As technology advances, it’s becoming more difficult to verify the authenticity of images and videos used as evidence in court proceedings. Arkansas lawyers have been made aware of this new challenge by articles in the ABA Journal and other publications. In cases around the world, it’s been discovered that some people are doctoring evidence with so-called deepfakes.
What are deepfakes?
Deepfakes have been in the mainstream news since at least 2018 and in courtrooms for years earlier. The word deepfake is a combination of the term “deep learning” with the word fake. They are images that have been manipulated, usually replacing one person’s image with another’s. Deepfakes have been used to create revenge porn in some cases. In others, they have been used to implicate people for crimes they didn’t commit.
Deepfakes are created with artificial intelligence. To the naked eye, they can be very convincing. In one recent case in Britain, deepfakes almost costed a man his reputation. His former partner had manipulated a piece of footage in order to falsely portray him as violent and bad-natured. Luckily, his advocates were experienced in criminal defense law. They challenged the footage and exposed it as fake by looking at the metadata.
The importance of verifying evidence
Today, judges and lawyers are trying to come up with processes for verifying evidence and uncovering deepfakes. If such videos are allowed to proliferate unchecked, they will be able to taint the justice system.

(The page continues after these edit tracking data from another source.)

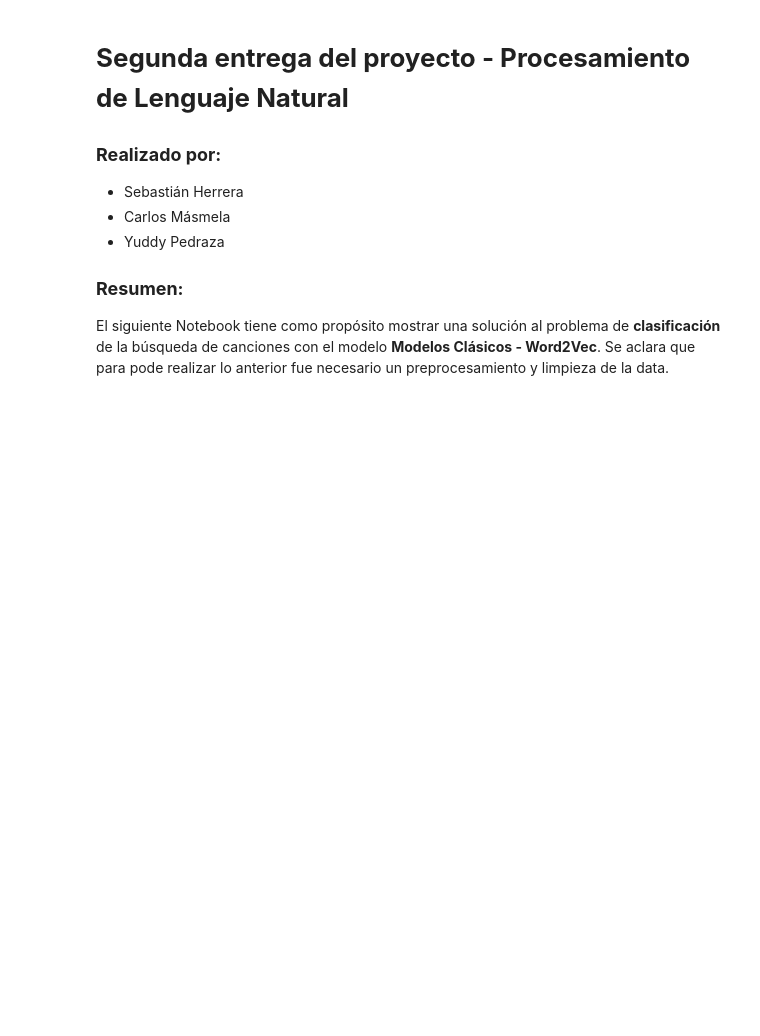
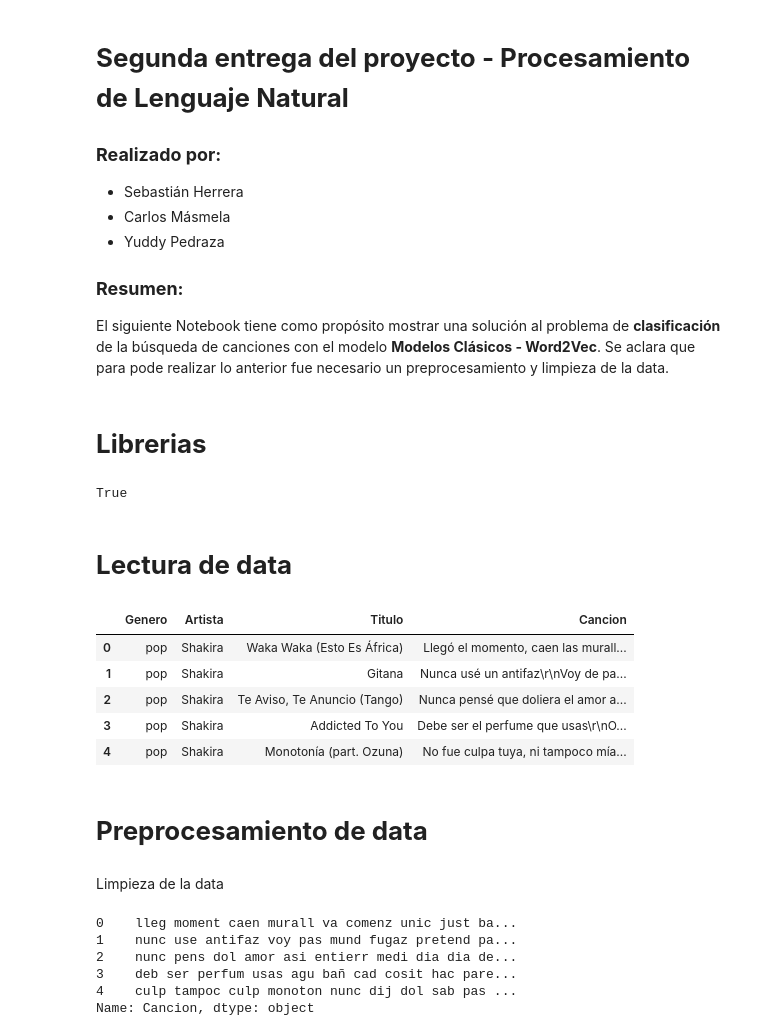
Before and after one commit to candemas97/hgmp-nlp-project, a Jupyter notebook: entregas/entrega2/clasificacion_lexica/modelos_clasicos_word2vec/main_clasico_word2vec.ipynb, the cells around one changed output. Cells and saved outputs as stored; diff of their text form; code cells hidden in the pictures; blank space fills up the shorter version.

```diff
--- a/entregas/entrega2/clasificacion_lexica/modelos_clasicos_word2vec/main_clasico_word2vec.ipynb
+++ b/entregas/entrega2/clasificacion_lexica/modelos_clasicos_word2vec/main_clasico_word2vec.ipynb
@@ -12,3 +12,11 @@
 ### **Resumen:**
 
 El siguiente Notebook tiene como propósito mostrar una solución al problema de **clasificación** de la búsqueda de canciones con el modelo **Modelos Clásicos - Word2Vec**. Se aclara que para pode realizar lo anterior fue necesario un preprocesamiento y limpieza de la data.
+# %% [markdown]
+# **Librerias**
+# %%
+import nltk
+
+nltk.download("all", quiet=True)
+# %% [output]
+True
@@ -14,0 +39,13 @@ El siguiente Notebook tiene como propósito mostrar una solución al problema de
+# %% [markdown]
+# **Lectura de data**
+# %%
+ruta = "../../../../data/data_processed/data.csv"
+data = pd.read_csv(ruta)
+data.head()
+# %% [output]
+|  | Genero | Artista | Titulo | Cancion |
+| 0 | pop | Shakira | Waka Waka (Esto Es África) | Llegó el momento, caen las murall... |
+| 1 | pop | Shakira | Gitana | Nunca usé un antifaz\r\nVoy de pa... |
+| 2 | pop | Shakira | Te Aviso, Te Anuncio (Tango) | Nunca pensé que doliera el amor a... |
+| 3 | pop | Shakira | Addicted To You | Debe ser el perfume que usas\r\nO... |
+| 4 | pop | Shakira | Monotonía (part. Ozuna) | No fue culpa tuya, ni tampoco mía... |
@@ -14,0 +57,4 @@ El siguiente Notebook tiene como propósito mostrar una solución al problema de
+# %% [markdown]
+# **Preprocesamiento de data**
+# %% [markdown]
+Limpieza de la data
@@ -14,0 +77,10 @@ El siguiente Notebook tiene como propósito mostrar una solución al problema de
+# %%
+X = X.apply(preprocesamiento_stemas)
+X.head()
+# %% [output]
+0    lleg moment caen murall va comenz unic just ba...
+1    nunc use antifaz voy pas mund fugaz pretend pa...
+2    nunc pens dol amor asi entierr medi dia dia de...
+3    deb ser perfum usas agu bañ cad cosit hac pare...
+4    culp tampoc culp monoton nunc dij dol sab pas ...
+Name: Cancion, dtype: object
```
Also changed, not shown: parts of 12 cells of this notebook, 2 other files.
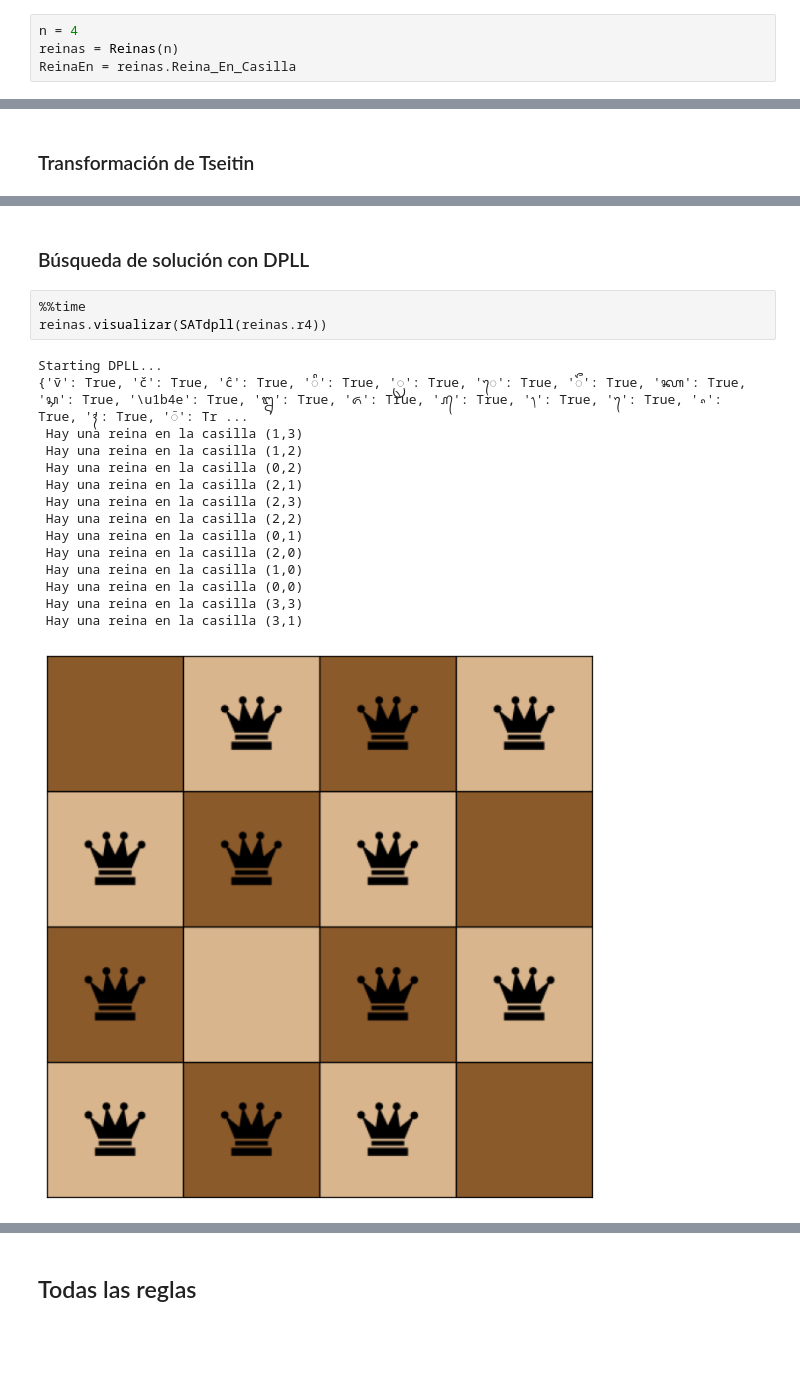
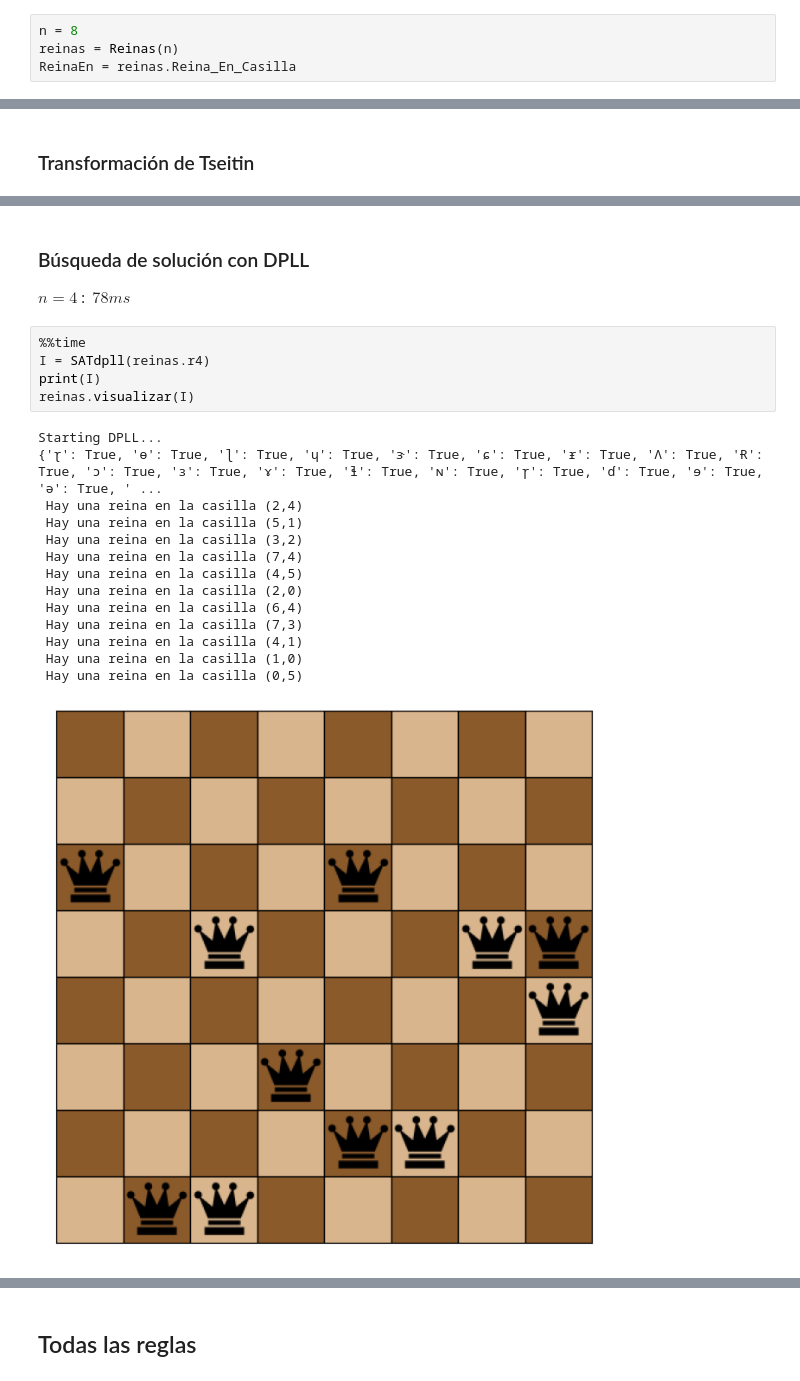
Before and after one commit to matwate/LogicaCC, a Jupyter notebook: G07.ipynb, the cells around one changed output, grey strips where cells are left out. Drawn from its saved outputs; the diff is of its cells as text; blank space fills up the shorter version.

```diff
--- a/G07.ipynb
+++ b/G07.ipynb
@@ -72,7 +72,7 @@ super_important_function_that_every_project_needs()
 # %% [markdown]
 Ahora creamos un descriptor de dos argumentos para la casilla $(x,y)$
 # %%
-n = 4
+n = 8
 reinas = Reinas(n)
 ReinaEn = reinas.Reina_En_Casilla
 # %% [output]
@@ -403,21 +439,23 @@ print(tseitin_rule4)
 # %% [markdown]
 ### Búsqueda de solución con DPLL
+$n=4$ : $~78ms$
 # %%
 %%time
-reinas.visualizar(SATdpll(reinas.r4))
+I = SATdpll(reinas.r4)
+print(I)
+reinas.visualizar(I)
 # %% [output]
 Starting DPLL...
-{'ṽ': True, 'č': True, 'ĉ': True, 'ᬶ': True, 'ᬺ': True, 'ᬾ': True, 'ᭂ': True, 'ᭆ': True, 'ᭊ': True, '\u1b4e': True, '᭒': True, '᭖': True, '᭚': True, '᭞': True, '᭢': True, '᭦': True, '᭪': True, '᭮': Tr ...
- Hay una reina en la casilla (1,3)
- Hay una reina en la casilla (1,2)
- Hay una reina en la casilla (0,2)
- Hay una reina en la casilla (2,1)
- Hay una reina en la casilla (2,3)
- Hay una reina en la casilla (2,2)
- Hay una reina en la casilla (0,1)
+{'ɽ': True, 'ɵ': True, 'ɭ': True, 'ɥ': True, 'ɝ': True, 'ɕ': True, 'ɍ': True, 'Ʌ': True, 'Ɍ': True, 'ɔ': True, 'ɜ': True, 'ɤ': True, 'ɬ': True, 'ɴ': True, 'ɼ': True, 'ɗ': True, 'ɘ': True, 'ə': True, ' ...
+ Hay una reina en la casilla (2,4)
+ Hay una reina en la casilla (5,1)
+ Hay una reina en la casilla (3,2)
+ Hay una reina en la casilla (7,4)
+ Hay una reina en la casilla (4,5)
  Hay una reina en la casilla (2,0)
+ Hay una reina en la casilla (6,4)
+ Hay una reina en la casilla (7,3)
+ Hay una reina en la casilla (4,1)
  Hay una reina en la casilla (1,0)
- Hay una reina en la casilla (0,0)
- Hay una reina en la casilla (3,3)
- Hay una reina en la casilla (3,1)
+ Hay una reina en la casilla (0,5)
-[figure, old version]
+[figure, new version]
```
Also changed, not shown: parts of 56 cells of this notebook, 2 other files.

The decision about what pieces of evidence to admit in court has serious consequences for defendants on trial. Without carefully verifying voicemail messages, photos and videos, there can always be a lingering doubt about innocence. A criminal defense attorney understands how common and deceptive deepfakes can be and may work to prevent such evidence from being used against the defendant.